#1

I am building a dashboard for my brother’s medical practice. The data is coming from a practice management system and contains tables such as:

  • Appointments
  • Charges
  • Payments
  • Patient profiles
    etc.

I created a date table for use in patient appointment report pages and linked it to appointments table. I then realized I needed a date table for filtering charges so created a separate Charges Date Table.

Now here’s an example of the problem I am running in to:

I have a measure called # patient encounters = COUNT(Patient_Encounters[Encounter_UID]). It gets filtered down in a report page that looks at patient volume metrics based on the Appointments Table.

Now I am creating a separate report page for charges, which has its own date table. Naturally, if I add the measure # patient encounters to that page I get the total patient encounters because the Charges Date Table is not filtering the measure.

I don’t want to affect the use of the patient encounter measure in other pages by making it actively related to the charges date table.
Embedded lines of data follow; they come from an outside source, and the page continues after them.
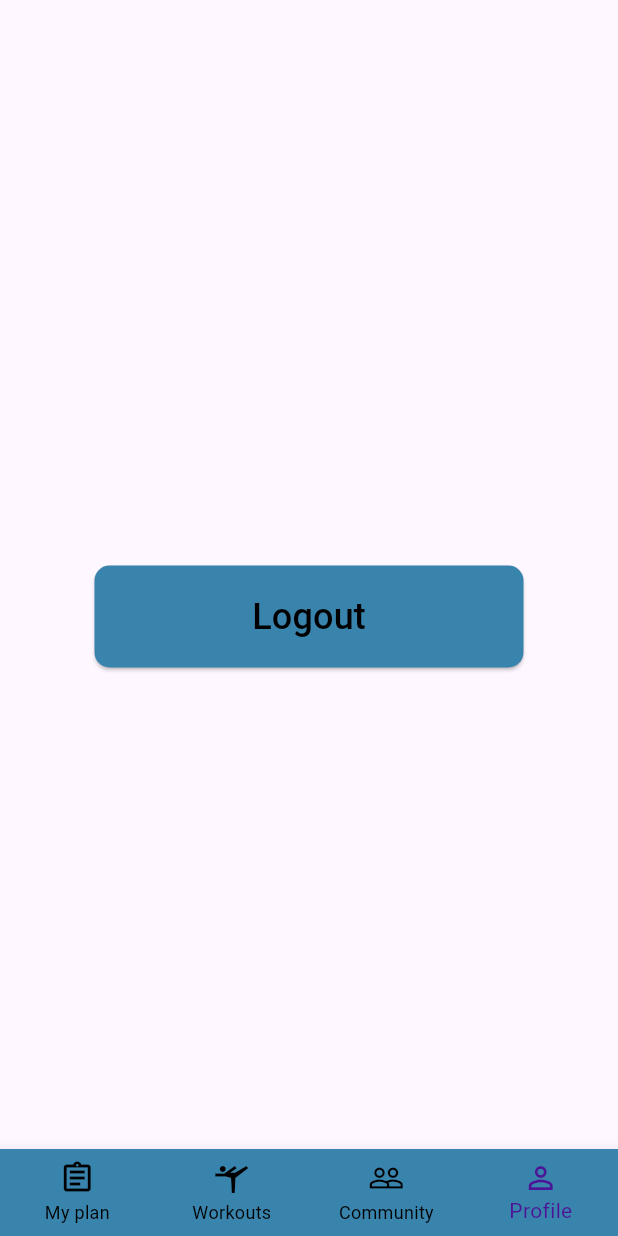
After one commit to Islam-Kotov/MTAA_frontend, a Flutter app: the HomeScreen screen opened directly, item 4 of the bottom bar chosen, after a tap on "Logout", on a phone screen of 412 x 824 dp. The commit adds this screen. Run offline on Flutter 3.47's test engine with Material 3 defaults, Android fonts, the phone set to English and light mode, and no system bars; our stand-ins replace shared_preferences; accounts and stored records are empty; network calls fail.

Commit message:
Homescreen and logout

```diff
--- a/lib/main.dart
+++ b/lib/main.dart
@@ -1,5 +1,5 @@
 import 'package:flutter/material.dart';
-import 'screens/authorization_screen.dart';
+import 'screens/all_screens.dart';
 
 void main() {
   runApp(const MyApp());
@@ -10,8 +10,11 @@ class MyApp extends StatelessWidget {
 
   @override
   Widget build(BuildContext context) {
+    // return MaterialApp(
+    //   home: const AuthorizationScreen(),
+    // );
     return MaterialApp(
-      home: const AuthorizationScreen(),
+      home: AuthorizationScreen(),
     );
   }
 }
--- /dev/null
+++ b/lib/screens/all_screens.dart
@@ -0,0 +1,3 @@
+export 'authorization_screen.dart';
+export 'home_screen.dart';
+export 'profile_screen.dart';
--- a/lib/screens/authorization_screen.dart
+++ b/lib/screens/authorization_screen.dart
@@ -3,9 +3,10 @@ import 'package:flutter/material.dart';
 import 'package:http/http.dart' as http;
 import 'dart:convert';
 import 'dart:async';
+import 'home_screen.dart';
 
-Future<void> loginUser(String email, String password) async {
-  final url = Uri.parse('http://127.0.0.1:8000/api/auth/login');
+Future<bool> loginUser(String email, String password) async {
+  final url = Uri.parse('http://192.168.1.245:8000/api/auth/login');
 
   final response = await http.post(
     url,
@@ -26,8 +27,10 @@ Future<void> loginUser(String email, String password) async {
     await prefs.setString('api_token', token);
 
     print('Login successful, token saved');
+    return true;
   } else {
     print('Login failed: ${response.body}');
+    return false;
   }
 }
 
@@ -125,11 +128,24 @@ class _AuthorizationScreen extends State<AuthorizationScreen> {
                               borderRadius: BorderRadius.all(Radius.circular(10))
                             )
                           ),
-                          onPressed: () {
-                            final email = _emailController.text.trim();
-                            final password = _passwordController.text;
+                          onPressed: () async {
+                            final success = await loginUser(
+                              _emailController.text,
+                              _passwordController.text
+                            );
 
-                            loginUser(email, password);
+                            if (!mounted) return; // Prevent using context if widget is disposed
+
+                            if (success) {
+                              Navigator.pushReplacement(
+                                context,
+                                MaterialPageRoute(builder: (context) => const HomeScreen()),
+                              );
+                            } else {
+                              ScaffoldMessenger.of(context).showSnackBar(
+                                const SnackBar(content: Text('Login failed')),
+                              );
+                            }
                           },
                           child: const Text(
                             'Login',
--- /dev/null
+++ b/lib/screens/home_screen.dart
@@ -0,0 +1,62 @@
+import 'package:flutter/material.dart';
+import 'package:semestral_project/screens/all_screens.dart';
+
+class HomeScreen extends StatefulWidget {
+  const HomeScreen({super.key});
+
+  @override
+  State<HomeScreen> createState() => _HomeScreen();
+}
+
+class _HomeScreen extends State<HomeScreen> {
+  int _selectedIndex = 0;
+
+  final List<Widget> _screens = [
+    Center(child: Text('My Plan')),
+    Center(child: Text('Workouts')),
+    Center(child: Text('Community')),
+    ProfileScreen(),
+  ];
+
+  void _onItemTapped(int index) {
+    setState(() {
+      _selectedIndex = index;
+    });
+  }
+
+  @override
+  Widget build(BuildContext context) {
+    return Scaffold(
+      appBar: AppBar(
+
+      ),
+      body: _screens[_selectedIndex],
+      bottomNavigationBar: BottomNavigationBar(
+        type: BottomNavigationBarType.fixed,
+        currentIndex: _selectedIndex,
+        onTap: _onItemTapped,
+        backgroundColor: Color.fromRGBO(57, 132, 173, 1),
+        unselectedItemColor: Color.fromRGBO(0, 0, 0, 1),
+        selectedItemColor: Color.fromRGBO(76, 21, 152, 1),
+        items: const [
+          BottomNavigationBarItem(
+            icon: Icon(Icons.assignment_outlined),
+            label: 'My plan',
+          ),
+          BottomNavigationBarItem(
+            icon: Icon(Icons.sports_gymnastics_outlined),
+            label: 'Workouts',
+          ),
+          BottomNavigationBarItem(
+            icon: Icon(Icons.people_outline),
+            label: 'Community',
+          ),
+          BottomNavigationBarItem(
+            icon: Icon(Icons.person_outline_sharp),
+            label: 'Profile',
+          ),
+        ],
+      ),
+    );
+  }
+}
--- /dev/null
+++ b/lib/screens/profile_screen.dart
@@ -0,0 +1,77 @@
+import 'package:shared_preferences/shared_preferences.dart';
+import 'package:flutter/material.dart';
+import 'package:http/http.dart' as http;
+import 'dart:async';
+import 'authorization_screen.dart';
+
+Future<bool> logout() async {
+  final url = Uri.parse('http://192.168.1.245:8000/api/logout');
+  final prefs = await SharedPreferences.getInstance();
+  final token = prefs.getString('api_token');
+
+  final response = await http.delete(
+    url,
+    headers: {
+      'Content-Type': 'application/json',
+      'Authorization': 'Bearer $token',
+    },
+  );
+
+  if (response.statusCode == 200) {
+    print('${response.body}');
+    return true;
+  } else {
+    print('${response.body}');
+    return false;
+  }
+}
+
+class ProfileScreen extends StatefulWidget {
+  const ProfileScreen({super.key});
+
+  @override
+  State<ProfileScreen> createState() => _ProfileScreen();
+}
+
+class _ProfileScreen extends State<ProfileScreen> {
+  @override
+  Widget build(BuildContext context) {
+    return Scaffold(
+      body: Center(
+        child: ElevatedButton(
+          style: ElevatedButton.styleFrom(
+            backgroundColor: Color.fromRGBO(57, 132, 173, 1),
+            fixedSize: Size(286, 68),
+            shape: RoundedRectangleBorder(
+              borderRadius: BorderRadius.all(Radius.circular(10))
+            )
+          ),
+          onPressed: () async {
+            final success = await logout();
+
+            if (!mounted) return; // Prevent using context if widget is disposed
+
+            if (success) {
+              Navigator.pushReplacement(
+                context,
+                MaterialPageRoute(builder: (context) => const AuthorizationScreen()),
+              );
+            } else {
+              ScaffoldMessenger.of(context).showSnackBar(
+                const SnackBar(content: Text('Logout failed')),
+              );
+            }
+
+          },
+          child: const Text(
+            'Logout',
+            style: TextStyle(
+              color:Color.fromRGBO(0, 0, 0, 1),
+              fontSize: 24
+            ),
+          )
+        ),
+      )
+    );
+  }
+}
```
What would you suggest I do?

  • Create a duplicate patient volume measure which uses the relationship between charges date table and appointments?
  • Replace the # patient encounter measure with something smarter, and what would that be?
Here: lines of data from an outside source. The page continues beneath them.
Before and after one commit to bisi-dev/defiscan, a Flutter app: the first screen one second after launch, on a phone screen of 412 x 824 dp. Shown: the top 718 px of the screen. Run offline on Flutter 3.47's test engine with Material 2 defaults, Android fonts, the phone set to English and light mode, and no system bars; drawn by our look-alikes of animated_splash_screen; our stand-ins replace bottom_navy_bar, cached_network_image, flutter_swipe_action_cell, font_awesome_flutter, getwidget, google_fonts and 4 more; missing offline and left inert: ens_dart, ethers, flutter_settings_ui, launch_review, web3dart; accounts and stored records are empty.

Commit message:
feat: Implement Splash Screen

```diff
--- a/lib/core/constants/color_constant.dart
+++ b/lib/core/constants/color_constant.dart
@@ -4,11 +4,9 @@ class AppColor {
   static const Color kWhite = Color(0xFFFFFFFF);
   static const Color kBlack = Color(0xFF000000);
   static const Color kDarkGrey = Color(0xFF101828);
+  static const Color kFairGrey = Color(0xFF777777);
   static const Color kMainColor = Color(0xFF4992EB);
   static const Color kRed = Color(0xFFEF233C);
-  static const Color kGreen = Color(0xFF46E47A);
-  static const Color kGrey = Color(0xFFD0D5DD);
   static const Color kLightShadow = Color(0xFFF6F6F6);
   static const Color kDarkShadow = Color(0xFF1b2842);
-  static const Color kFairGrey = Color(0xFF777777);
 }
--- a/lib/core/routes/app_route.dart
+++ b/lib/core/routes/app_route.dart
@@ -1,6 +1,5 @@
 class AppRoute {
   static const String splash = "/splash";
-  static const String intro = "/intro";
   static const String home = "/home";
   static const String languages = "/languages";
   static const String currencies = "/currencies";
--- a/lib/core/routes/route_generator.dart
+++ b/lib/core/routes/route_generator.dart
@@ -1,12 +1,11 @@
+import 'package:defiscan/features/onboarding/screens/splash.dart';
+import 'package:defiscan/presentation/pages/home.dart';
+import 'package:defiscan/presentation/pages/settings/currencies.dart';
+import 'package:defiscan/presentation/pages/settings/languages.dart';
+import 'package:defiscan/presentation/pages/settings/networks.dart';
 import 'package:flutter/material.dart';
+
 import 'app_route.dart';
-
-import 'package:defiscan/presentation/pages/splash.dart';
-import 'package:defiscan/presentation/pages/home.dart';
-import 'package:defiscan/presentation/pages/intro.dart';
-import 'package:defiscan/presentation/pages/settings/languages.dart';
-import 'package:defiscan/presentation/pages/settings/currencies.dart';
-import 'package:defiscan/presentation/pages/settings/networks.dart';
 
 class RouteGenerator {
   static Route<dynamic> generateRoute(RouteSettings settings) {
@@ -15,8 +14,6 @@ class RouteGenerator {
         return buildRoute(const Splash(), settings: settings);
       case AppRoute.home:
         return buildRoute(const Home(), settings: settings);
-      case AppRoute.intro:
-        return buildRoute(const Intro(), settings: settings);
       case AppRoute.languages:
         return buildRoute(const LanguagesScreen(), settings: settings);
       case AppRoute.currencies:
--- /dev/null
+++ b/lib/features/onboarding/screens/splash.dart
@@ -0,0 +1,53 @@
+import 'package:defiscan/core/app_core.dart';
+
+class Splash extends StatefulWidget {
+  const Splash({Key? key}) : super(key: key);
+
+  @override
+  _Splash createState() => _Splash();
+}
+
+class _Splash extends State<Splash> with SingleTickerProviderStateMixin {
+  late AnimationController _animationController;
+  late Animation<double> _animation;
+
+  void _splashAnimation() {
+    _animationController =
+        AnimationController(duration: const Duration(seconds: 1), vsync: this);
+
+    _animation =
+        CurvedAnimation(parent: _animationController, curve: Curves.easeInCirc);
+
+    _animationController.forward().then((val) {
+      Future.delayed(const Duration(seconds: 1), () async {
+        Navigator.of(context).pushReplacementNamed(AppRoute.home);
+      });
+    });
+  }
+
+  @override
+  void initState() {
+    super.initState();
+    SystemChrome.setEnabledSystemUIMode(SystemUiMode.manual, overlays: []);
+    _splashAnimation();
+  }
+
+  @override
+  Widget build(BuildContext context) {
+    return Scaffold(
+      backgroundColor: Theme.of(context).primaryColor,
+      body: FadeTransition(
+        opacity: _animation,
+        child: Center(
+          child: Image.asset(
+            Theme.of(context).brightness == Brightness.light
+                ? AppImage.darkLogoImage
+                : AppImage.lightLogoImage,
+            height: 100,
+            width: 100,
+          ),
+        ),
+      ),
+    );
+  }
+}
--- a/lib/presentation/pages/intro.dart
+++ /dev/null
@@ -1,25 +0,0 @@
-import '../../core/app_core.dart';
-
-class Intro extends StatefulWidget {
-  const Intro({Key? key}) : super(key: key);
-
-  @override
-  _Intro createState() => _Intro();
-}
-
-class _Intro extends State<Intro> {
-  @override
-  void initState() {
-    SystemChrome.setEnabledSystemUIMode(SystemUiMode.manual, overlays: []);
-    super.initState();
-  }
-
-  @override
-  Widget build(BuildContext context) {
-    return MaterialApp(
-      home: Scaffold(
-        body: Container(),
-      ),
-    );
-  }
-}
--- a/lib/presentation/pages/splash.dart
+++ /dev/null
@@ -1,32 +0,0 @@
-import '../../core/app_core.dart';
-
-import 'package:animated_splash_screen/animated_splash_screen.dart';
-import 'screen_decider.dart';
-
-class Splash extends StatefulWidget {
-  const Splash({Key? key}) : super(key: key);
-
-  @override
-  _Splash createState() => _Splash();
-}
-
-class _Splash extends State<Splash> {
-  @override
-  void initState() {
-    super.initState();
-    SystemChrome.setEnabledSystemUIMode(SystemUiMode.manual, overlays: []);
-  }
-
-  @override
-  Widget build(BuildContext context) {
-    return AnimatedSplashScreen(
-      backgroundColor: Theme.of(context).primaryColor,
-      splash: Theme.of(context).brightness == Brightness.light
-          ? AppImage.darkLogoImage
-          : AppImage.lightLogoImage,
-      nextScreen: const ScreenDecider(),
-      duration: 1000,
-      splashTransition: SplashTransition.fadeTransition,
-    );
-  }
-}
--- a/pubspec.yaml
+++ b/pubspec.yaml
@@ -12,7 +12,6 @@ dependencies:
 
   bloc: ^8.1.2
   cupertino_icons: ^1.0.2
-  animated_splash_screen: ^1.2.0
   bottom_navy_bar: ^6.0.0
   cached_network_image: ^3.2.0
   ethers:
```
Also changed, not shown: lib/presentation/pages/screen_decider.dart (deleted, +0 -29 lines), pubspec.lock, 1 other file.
Here’s the graphic for my situation:


#2

Firstly you model needs to be simplified. Certainly review this course when you can. It’s incredibly important to set up the data model as intuitively as possible.

You should only have one date table first of all. So that needs to be changed before you do anything else.

Just looking at this closely, there’s not much point in moving forward until the model is optimized as the answer will be so simple once this is fixed up.

You want to make sure you lookup table are on the top row and your fact table on the bottom row, and have a waterfall of filter flowing down the hill.

You filters should all be really intuitive and you need to be able to visualize this simply.

Can you go through the course? Everything you need is in there and will save you 100s of hours on the development side if you can clean this up.

Chrs
Sam


#3

Thanks to Sam’s suggested viewing materials (Advanced Data Transformations & Modeling) I completely re-built my data model. Experienced relational database designers are at a disadvantage here because it is counter-intuitive to flatten and simplify the database design which works for you when you are creating an application.

Here is the data model before and after:

Before:

After:

as Sam pointed out to me - creating queries becomes much simpler and straightforward once I did away with multiple directional relationships: everything flows in waterfall style as he advises and so I just needed one single date table to run the entire model.

Thank you Sam!


#4

Really brilliant, so simple and intuitive the updated version. Your DAX will be so simple now it’s crazy to what it would have to have had before.